● **HOW TO COMPLETE THIS TASK**
Please keep the images out and set down the data exactly as given.

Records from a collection
= = = = =
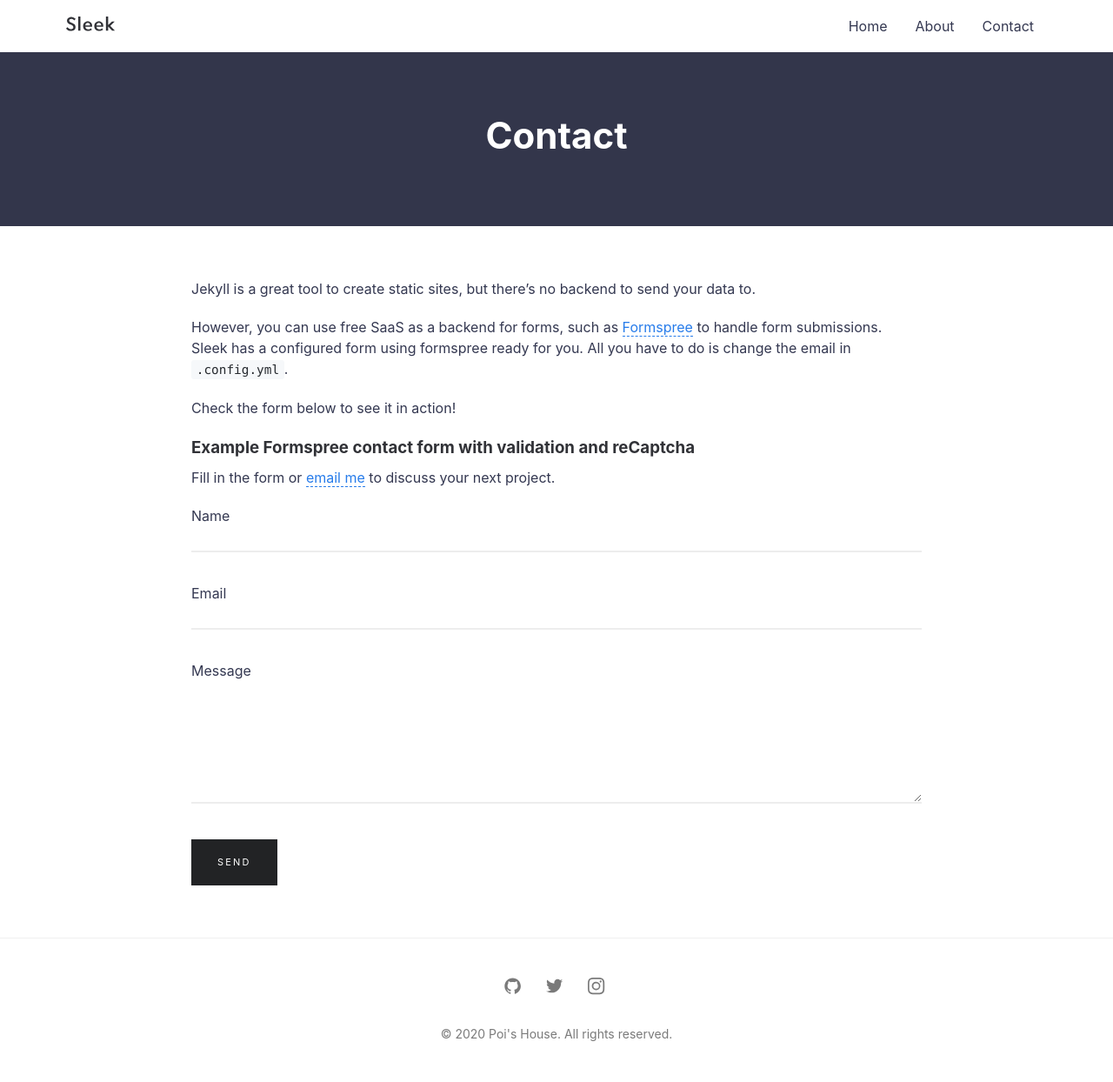
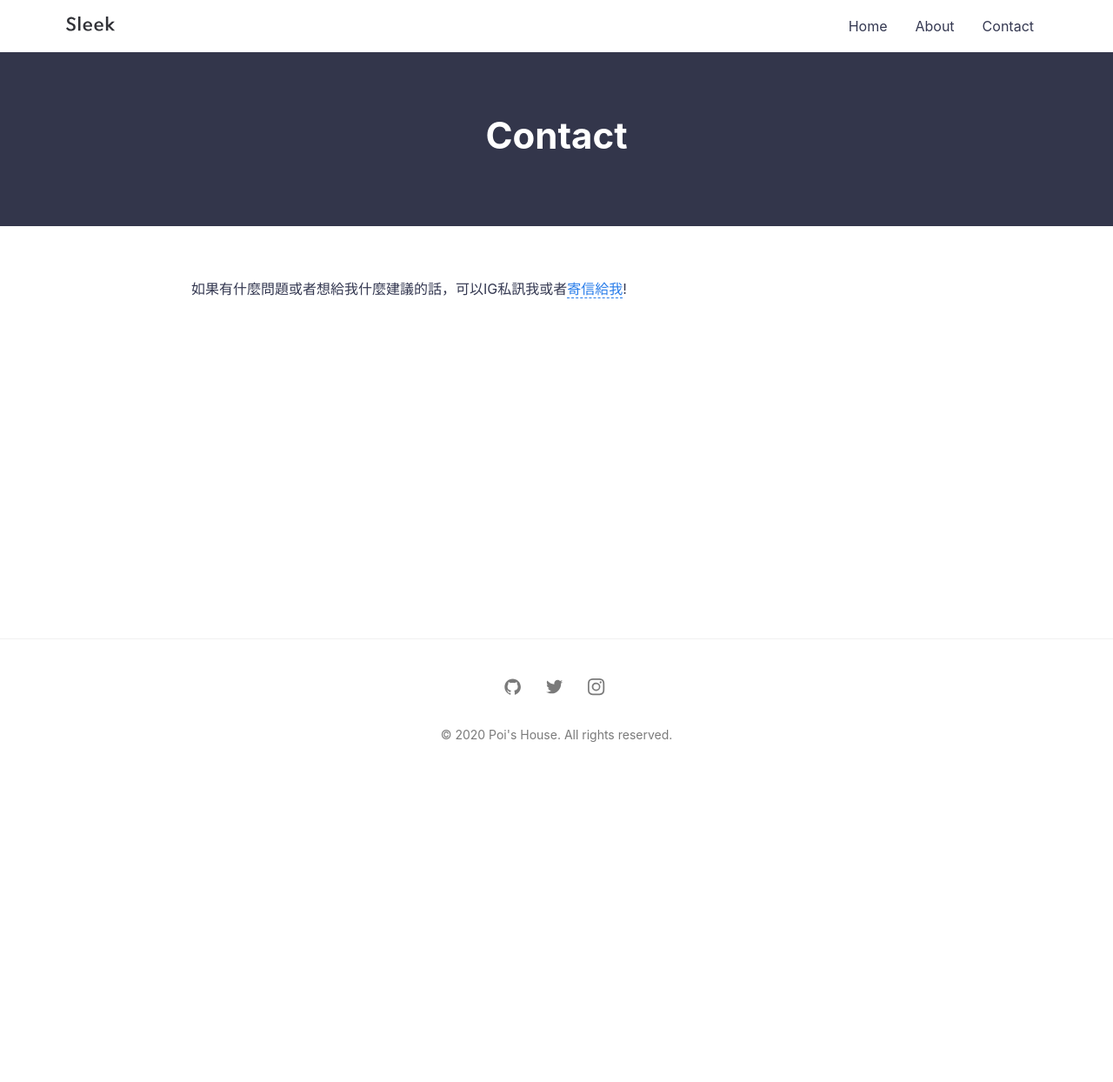
Before and after one commit to poi0905/blog, a Jekyll site: the page built from contact.md, in a window 1280 px wide. Shown: the whole page at 87% size. Built offline with Jekyll 4.4.1, drawn with Linux system fonts in a browser that asks for light colours; after the commit the page ends 900 px from its top, so only the background shows below that.

Commit message:
2020/7/2

```diff
--- a/contact.md
+++ b/contact.md
@@ -4,16 +4,4 @@
 permalink: /contact/
 ---
 
-Jekyll is a great tool to create static sites, but there’s no backend to send your data to.
-
-However, you can use free SaaS as a backend for forms, such as [Formspree](https://formspree.io/) to handle form submissions. Sleek has a configured form using formspree ready for you. All you have to do is change the email in `.config.yml`.
-
-Check the form below to see it in action!
-
-### Example Formspree contact form with validation and reCaptcha
-
-Fill in the form or [email me](mailto:{{site.email}}) to discuss your next project.
-
-{% include form.html %}
-
-{% include modal.html %}
+如果有什麼問題或者想給我什麼建議的話，可以IG私訊我或者[寄信給我](mailto:{{site.email}})!
```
= = = = =
● **ANSWER FOR THIS EXERCISE**
Before and after one commit to poi0905/blog, a Jekyll site: the page built from contact.md, in a window 1280 px wide. Shown: the whole page at 87% size. Built offline with Jekyll 4.4.1, drawn with Linux system fonts in a browser that asks for light colours; after the commit the page ends 900 px from its top, so only the background shows below that.

Commit message:
2020/7/2

```diff
--- a/contact.md
+++ b/contact.md
@@ -4,16 +4,4 @@
 permalink: /contact/
 ---
 
-Jekyll is a great tool to create static sites, but there’s no backend to send your data to.
-
-However, you can use free SaaS as a backend for forms, such as [Formspree](https://formspree.io/) to handle form submissions. Sleek has a configured form using formspree ready for you. All you have to do is change the email in `.config.yml`.
-
-Check the form below to see it in action!
-
-### Example Formspree contact form with validation and reCaptcha
-
-Fill in the form or [email me](mailto:{{site.email}}) to discuss your next project.
-
-{% include form.html %}
-
-{% include modal.html %}
+如果有什麼問題或者想給我什麼建議的話，可以IG私訊我或者[寄信給我](mailto:{{site.email}})!
```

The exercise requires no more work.